Start of DATA TO USE

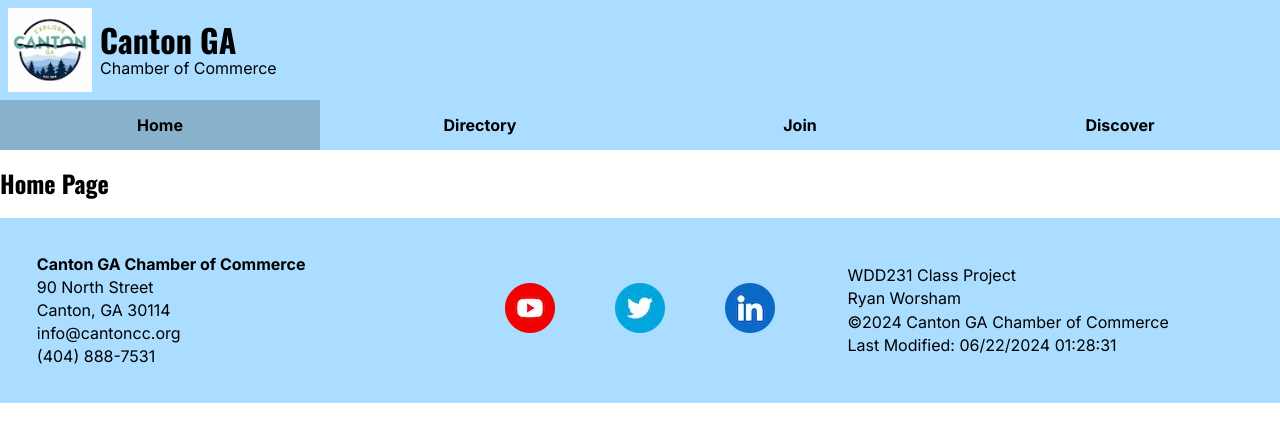
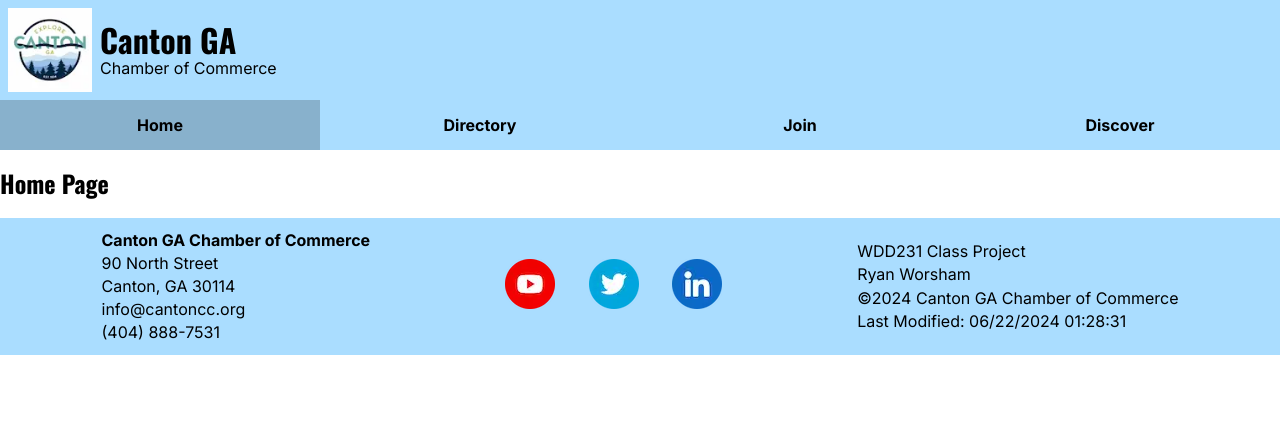
Before and after one commit to eworsham/wdd231, a plain HTML site: page chamber/index.html in a window 1280 px wide. Drawn offline with nearby package versions, Linux system fonts and the light colour scheme.

Commit message:
Adjusted footer

```diff
--- a/chamber/styles/chamber-large.css
+++ b/chamber/styles/chamber-large.css
@@ -20,12 +20,16 @@
 
     /* Footer */
     footer {
-        display: grid;
-        grid-template-columns: 1fr 1fr 1fr;
-        padding: 2rem;
+        display: flex;
+        justify-content: space-evenly;
     }
 
     footer div {
         margin: auto 0;
     }
+
+    .socials {
+        width: 300px;
+        /* width: 100%; */
+    }
 }
```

End of DATA TO USE

§ **EXERCISE DIRECTIONS**
From the records above, pull out each line that has "styles".

§ **ANSWER TO THIS EXERCISE**
--- a/chamber/styles/chamber-large.css
+++ b/chamber/styles/chamber-large.css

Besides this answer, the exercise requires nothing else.